Two decades since Doctors without Borders (MSF) started its HIV programme in Khayelitsha, the organisation will start wrapping up its operations. Siyabonga Kamnqa spoke to some people living with HIV who benefitted from this programme and who now work as activists about developments over the last 20 years.
HIV medicines for children often taste bitter, pills are large, and for many children there is a lot of medication to take. This makes it hard to take treatment as prescribed. Tiyese Jeranji looks at the challenges with currently available HIV medicines for children, what innovations are in the pipeline, and how HIV treatment is being tailored to suit the needs of children.
The U=U campaign is based on a simple message – an undetectable viral load in people living with HIV equals an untransmissible virus.
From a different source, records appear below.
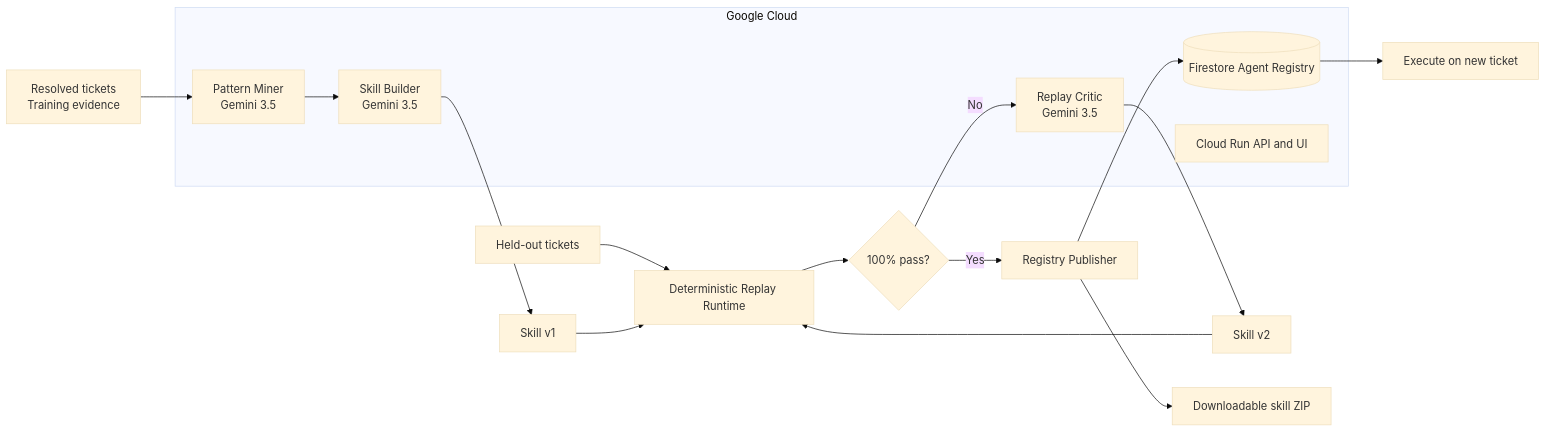
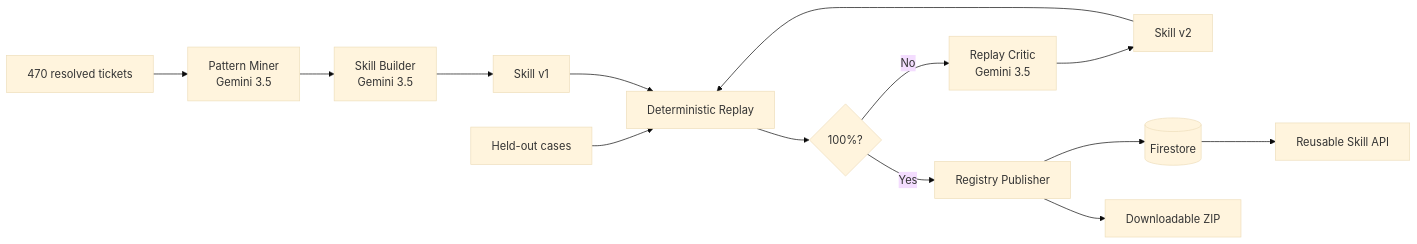
One commit to alexzerg/ticket2skill changed the diagram in README.md. Above: the diagram before and after it, drawn with Mermaid (base theme). The commit also changed other lines of this file and 12 other files, not shown here.

````diff
--- a/README.md
+++ b/README.md
@@ -46,24 +105,16 @@
 ```mermaid
 flowchart LR
-    A[Resolved tickets\nTraining evidence] --> B[Pattern Miner\nGemini 3.5]
+    A[470 resolved tickets] --> B[Pattern Miner\nGemini 3.5]
     B --> C[Skill Builder\nGemini 3.5]
     C --> D[Skill v1]
-    E[Held-out tickets] --> F[Deterministic Replay Runtime]
+    E[Held-out cases] --> F[Deterministic Replay]
     D --> F
-    F --> G{100% pass?}
+    F --> G{100%?}
     G -- No --> H[Replay Critic\nGemini 3.5]
     H --> I[Skill v2]
     I --> F
     G -- Yes --> J[Registry Publisher]
-    J --> K[(Firestore Agent Registry)]
-    J --> L[Downloadable skill ZIP]
-    K --> M[Execute on new ticket]
-
-    subgraph Google Cloud
-      B
-      C
-      H
-      K
-      N[Cloud Run API and UI]
-    end
+    J --> K[(Firestore)]
+    J --> L[Downloadable ZIP]
+    K --> M[Reusable Skill API]
 ```
````
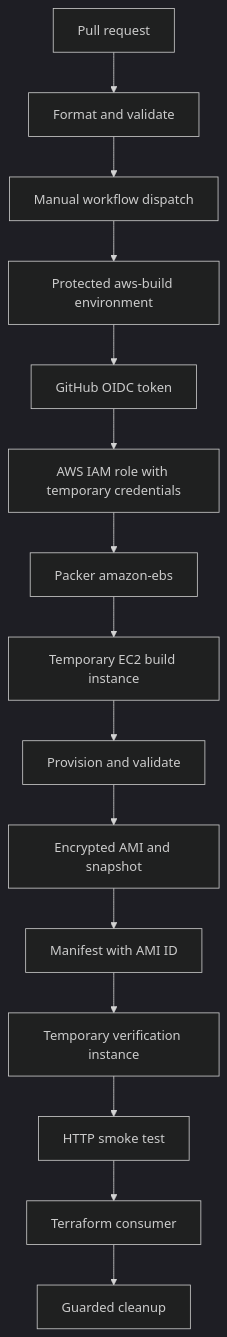
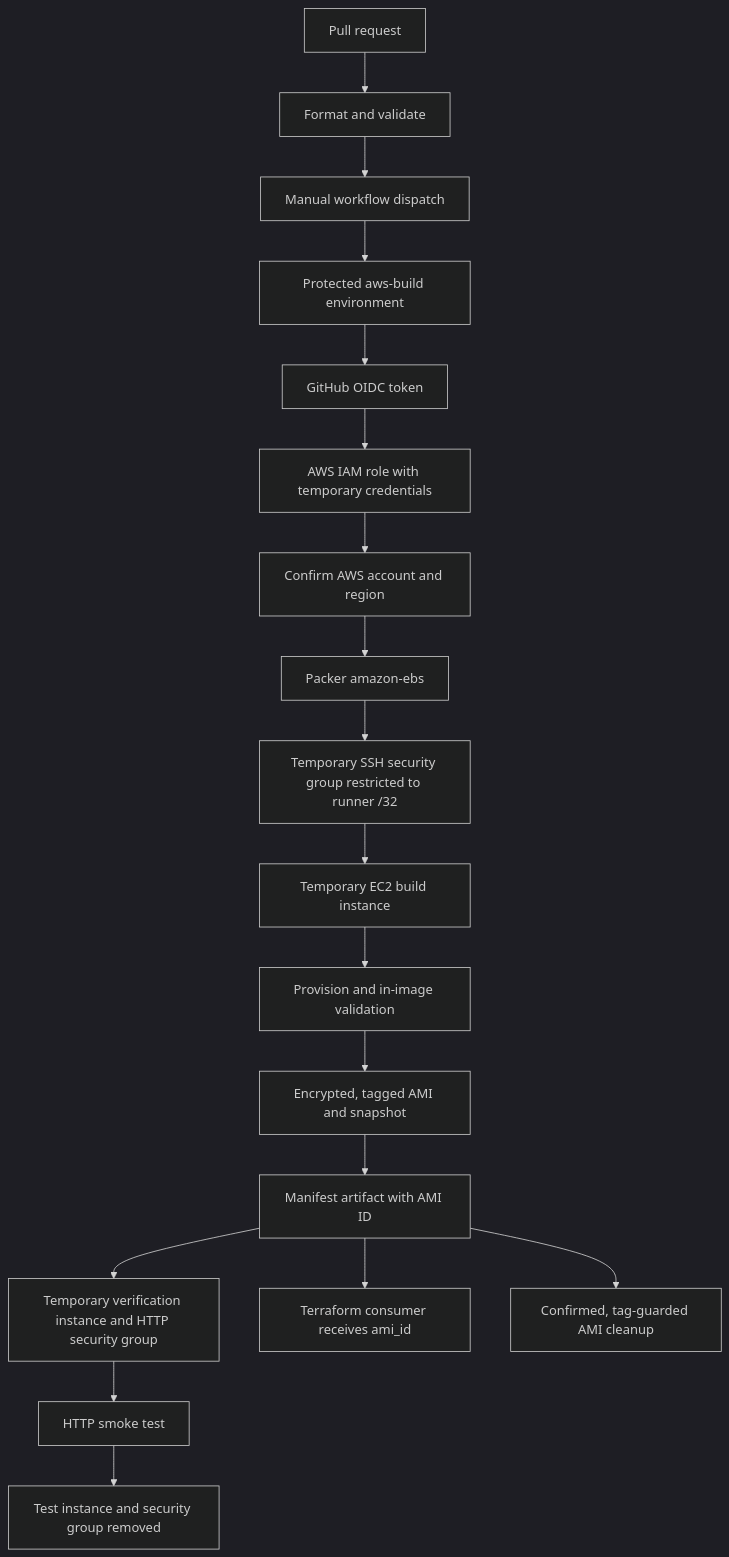
One commit to jeevanm84/packer-aws-golden-image-pipeline changed the fourth of 5 diagrams in docs/ARCHITECTURE.md. Above: the diagram before and after it, drawn with Mermaid (dark theme). The commit also changed other lines of this file and 2 other files, not shown here.

Commit message:
docs: add architecture and code flow guides (#2)

````diff
--- a/docs/ARCHITECTURE.md
+++ b/docs/ARCHITECTURE.md
@@ -16,17 +56,20 @@
 ```mermaid
 flowchart TD
     PR[Pull request] --> V[Format and validate]
     V --> M[Manual workflow dispatch]
     M --> E[Protected aws-build environment]
     E --> O[GitHub OIDC token]
     O --> R[AWS IAM role with temporary credentials]
-    R --> P[Packer amazon-ebs]
-    P --> B[Temporary EC2 build instance]
-    B --> C[Provision and validate]
-    C --> A[Encrypted AMI and snapshot]
-    A --> J[Manifest with AMI ID]
-    J --> X[Temporary verification instance]
+    R --> ID[Confirm AWS account and region]
+    ID --> P[Packer amazon-ebs]
+    P --> SG[Temporary SSH security group restricted to runner /32]
+    SG --> B[Temporary EC2 build instance]
+    B --> C[Provision and in-image validation]
+    C --> A[Encrypted, tagged AMI and snapshot]
+    A --> J[Manifest artifact with AMI ID]
+    J --> X[Temporary verification instance and HTTP security group]
     X --> H[HTTP smoke test]
-    H --> T[Terraform consumer]
-    T --> D[Guarded cleanup]
+    H --> Z[Test instance and security group removed]
+    J --> T[Terraform consumer receives ami_id]
+    J --> D[Confirmed, tag-guarded AMI cleanup]
 ```
````
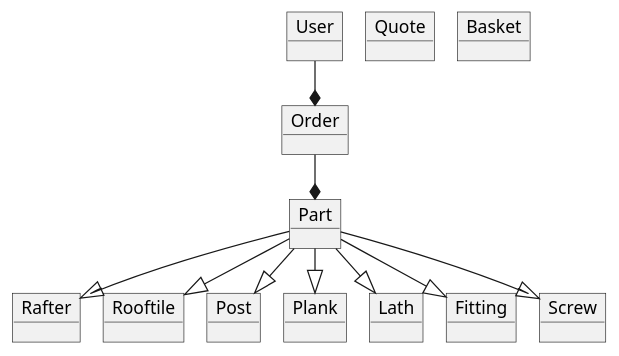
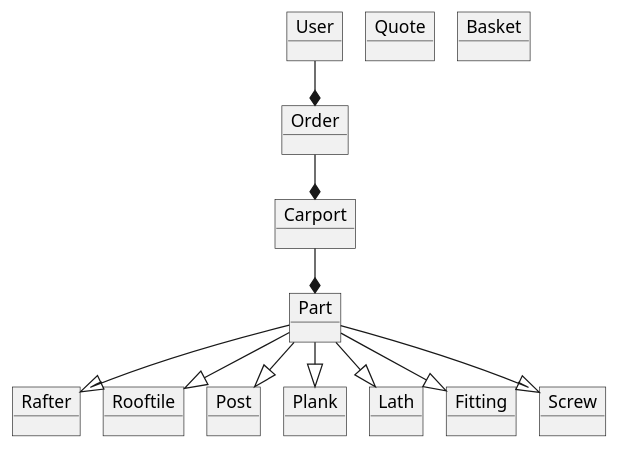
Before and after one commit to Bojuuh/carport: the diagram in Carport/doc/domainModel.puml, drawn with PlantUML.

Commit message:
domainmodel + classdiagram v1

```diff
--- a/Carport/doc/domainModel.puml
+++ b/Carport/doc/domainModel.puml
@@ -1,28 +1,30 @@
 @startuml
 !pragma layout smetana
 
 Object User
 Object Part
 Object Order
 Object Quote
 Object Rafter
 Object Rooftile
 Object Post
 Object Plank
 Object Lath
 Object Fitting
 Object Screw
 Object Basket
+Object Carport
 
 User --* Order
-Order --* Part
+Order --* Carport
+Carport --* Part
 Part --|> Rafter
 Part --|> Rooftile
 Part --|> Post
 Part --|> Plank
 Part --|> Lath
 Part --|> Fitting
 Part --|> Screw
 
 
 @enduml
```
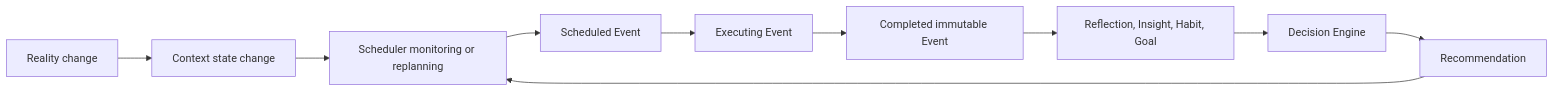
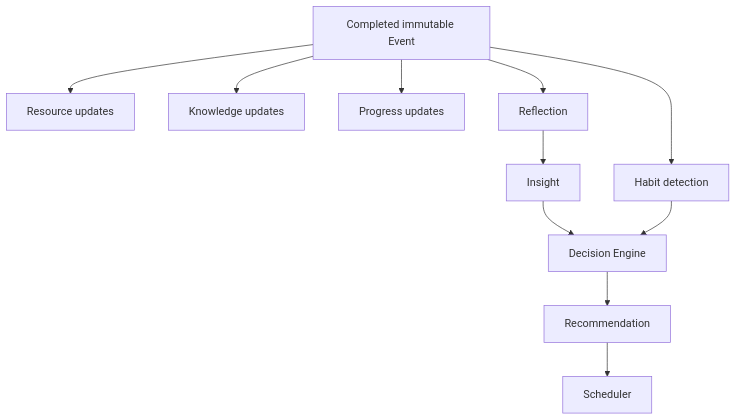
The seventh of 7 diagrams in docs/behavioral/STATE_MACHINES.md (adsecurto-boop/PAIOS), drawn with Mermaid before and after one commit. The commit also changed other lines of this file and 6 other files, not shown here.

Commit message:
v0.2.0 - Workplace testing updates before Claude architecture session

````diff
--- a/docs/behavioral/STATE_MACHINES.md
+++ b/docs/behavioral/STATE_MACHINES.md
@@ -339,12 +245,13 @@
 ```mermaid
-flowchart LR
-    Reality[Reality change] --> Context[Context state change]
-    Context --> Scheduler[Scheduler monitoring or replanning]
-    Scheduler --> Scheduled[Scheduled Event]
-    Decision[Decision Engine] --> Recommendation[Recommendation]
-    Recommendation --> Scheduler
-    Scheduled --> Event[Executing Event]
-    Event --> History[Completed immutable Event]
-    History --> Learning[Reflection, Insight, Habit, Goal]
-    Learning --> Decision
+flowchart TD
+    Event[Completed immutable Event] --> Resources[Resource updates]
+    Event --> Knowledge[Knowledge updates]
+    Event --> Progress[Progress updates]
+    Event --> Reflection[Reflection]
+    Reflection --> Insight[Insight]
+    Event --> Habits[Habit detection]
+    Insight --> Decision[Decision Engine]
+    Habits --> Decision
+    Decision --> Recommendation[Recommendation]
+    Recommendation --> Scheduler[Scheduler]
 ```
````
The U=U campaign, argues Mandisa Dukashe, has the power to motivate people living with HIV to adhere to ARVs, achieve viral suppression, and subsequently lead long and healthy lives while preventing HIV transmission to sexual partners and their babies.
Over the last decade there have been significant decreases in the rates of new HIV infections, HIV-related deaths, and mother-to-child transmission (MTCT) in South Africa. Yet, there are still staggering gaps between different subsets of the population.
Health practitioners, caregivers and academics recently attended the 10th Child Health Priorities Conference at the University of North West (NWU) under the theme – “survive, thrive and transform – championing change for children”. Some experts argued that South Africa’s children is surviving, but not thriving. Madala Thepa reports.
By Professor Glenda Gray & Professor James A. McIntyre – HIV changed the nature of health in South Africa as our new democracy emerged. Seemingly overnight, in front of our eyes, young people and children died in unprecedented numbers. HIV slashed life expectancy, wiped out a generation of economically active adults in their prime across sub-Saharan Africa, reversed gains in under-five mortality and created a cohort of AIDS orphans.